• [YOUR ASSIGNMENT]
Using the data below, work out how many lines contain the word "white", then state that number without comment.

• [SUPPLIED DATA]
★ ★ ★ ★

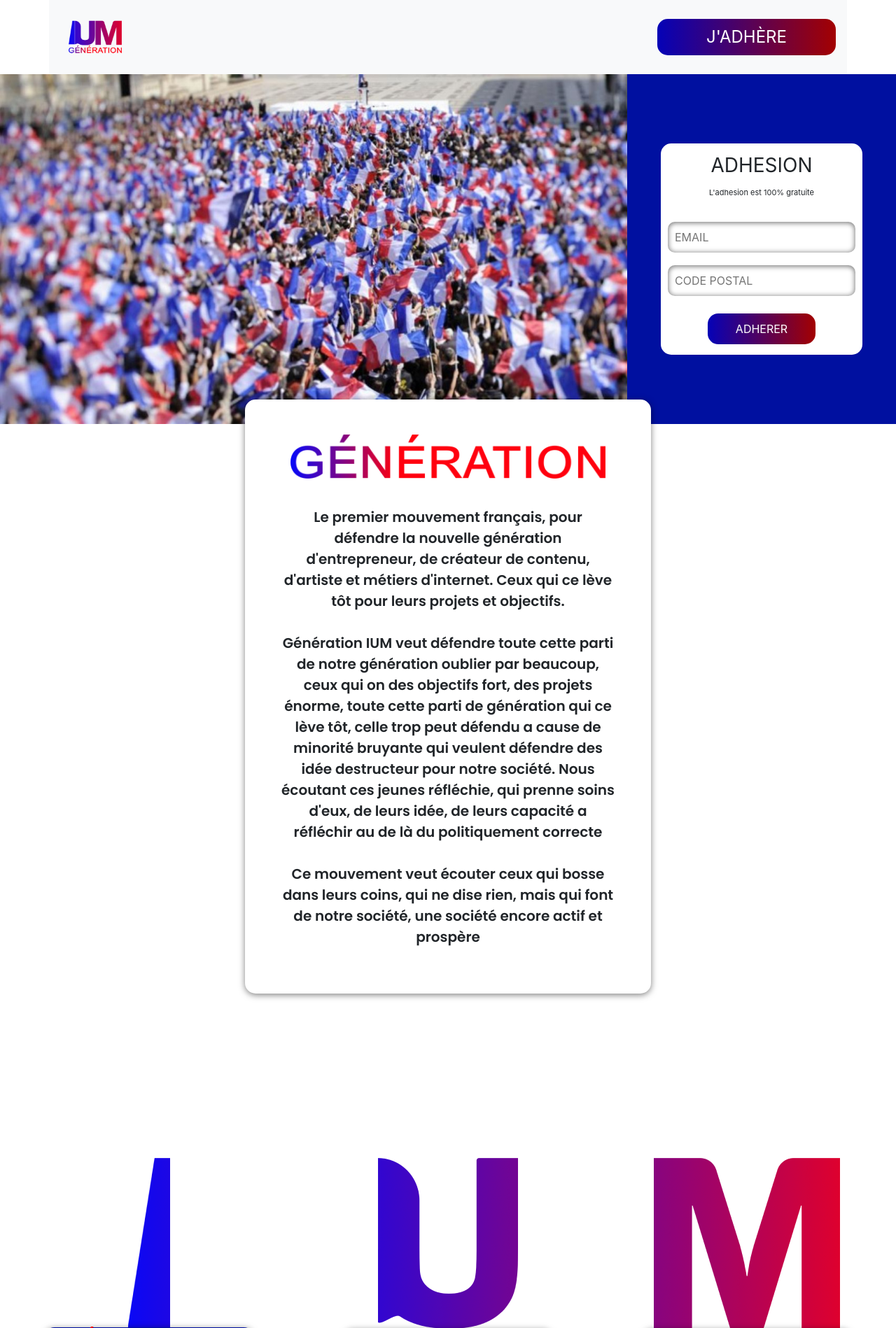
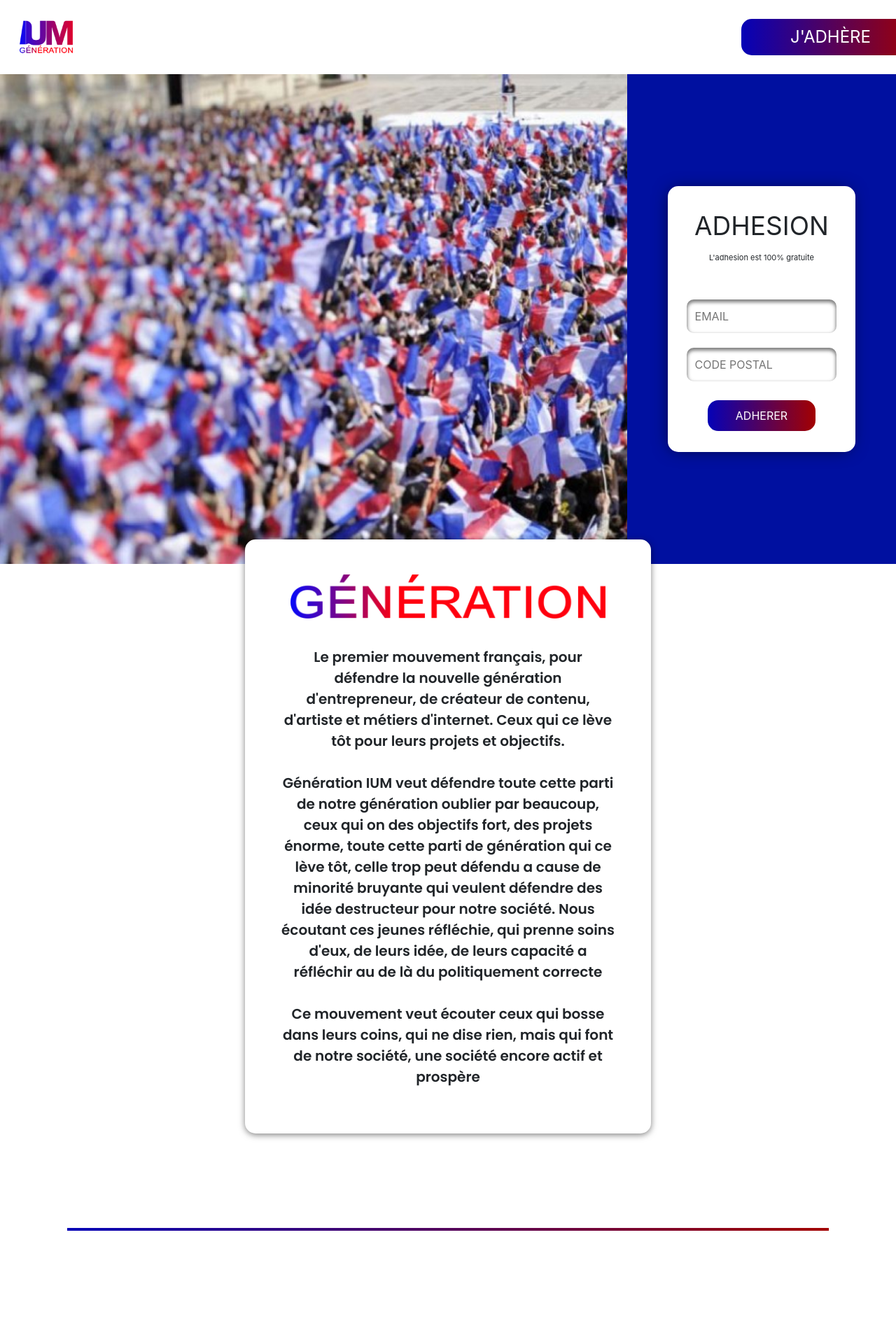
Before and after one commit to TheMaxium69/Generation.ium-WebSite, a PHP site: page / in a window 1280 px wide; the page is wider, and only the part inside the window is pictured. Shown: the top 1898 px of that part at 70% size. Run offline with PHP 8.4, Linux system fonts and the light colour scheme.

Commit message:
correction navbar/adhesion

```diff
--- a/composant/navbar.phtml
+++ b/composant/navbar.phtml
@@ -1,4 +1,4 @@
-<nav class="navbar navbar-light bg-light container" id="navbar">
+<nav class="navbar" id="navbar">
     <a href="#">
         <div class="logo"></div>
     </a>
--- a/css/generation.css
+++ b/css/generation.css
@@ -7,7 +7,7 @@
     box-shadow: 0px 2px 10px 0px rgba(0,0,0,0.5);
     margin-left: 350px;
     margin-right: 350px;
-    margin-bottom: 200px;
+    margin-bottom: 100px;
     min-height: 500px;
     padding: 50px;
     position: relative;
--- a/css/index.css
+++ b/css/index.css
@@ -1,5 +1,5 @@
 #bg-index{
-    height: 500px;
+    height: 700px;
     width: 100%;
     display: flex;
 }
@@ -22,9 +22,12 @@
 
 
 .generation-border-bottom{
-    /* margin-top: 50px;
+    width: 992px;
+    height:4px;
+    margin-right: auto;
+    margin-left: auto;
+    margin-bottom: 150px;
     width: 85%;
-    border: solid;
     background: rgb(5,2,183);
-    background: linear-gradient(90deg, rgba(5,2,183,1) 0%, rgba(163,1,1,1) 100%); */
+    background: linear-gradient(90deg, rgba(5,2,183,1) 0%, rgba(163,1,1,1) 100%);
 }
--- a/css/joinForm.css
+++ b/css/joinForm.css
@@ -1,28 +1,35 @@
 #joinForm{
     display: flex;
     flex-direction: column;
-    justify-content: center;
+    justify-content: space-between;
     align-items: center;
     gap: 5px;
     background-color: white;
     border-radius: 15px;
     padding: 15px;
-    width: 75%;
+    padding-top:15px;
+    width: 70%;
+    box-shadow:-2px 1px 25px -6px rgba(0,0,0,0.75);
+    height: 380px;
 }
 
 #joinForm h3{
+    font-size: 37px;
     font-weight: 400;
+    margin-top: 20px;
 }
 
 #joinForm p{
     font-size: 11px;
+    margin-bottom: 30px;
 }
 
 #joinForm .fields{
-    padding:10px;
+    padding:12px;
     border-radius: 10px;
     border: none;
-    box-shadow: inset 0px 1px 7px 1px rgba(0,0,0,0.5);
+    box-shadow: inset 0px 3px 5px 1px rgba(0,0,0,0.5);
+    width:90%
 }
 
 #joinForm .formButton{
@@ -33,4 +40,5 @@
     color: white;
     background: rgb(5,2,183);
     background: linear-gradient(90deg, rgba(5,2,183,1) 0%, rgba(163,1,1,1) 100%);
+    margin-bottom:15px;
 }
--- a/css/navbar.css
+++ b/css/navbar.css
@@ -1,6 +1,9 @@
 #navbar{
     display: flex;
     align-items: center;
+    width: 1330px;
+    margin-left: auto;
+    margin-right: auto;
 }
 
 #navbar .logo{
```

★ ★ ★ ★

• [FINISHED TASK]
2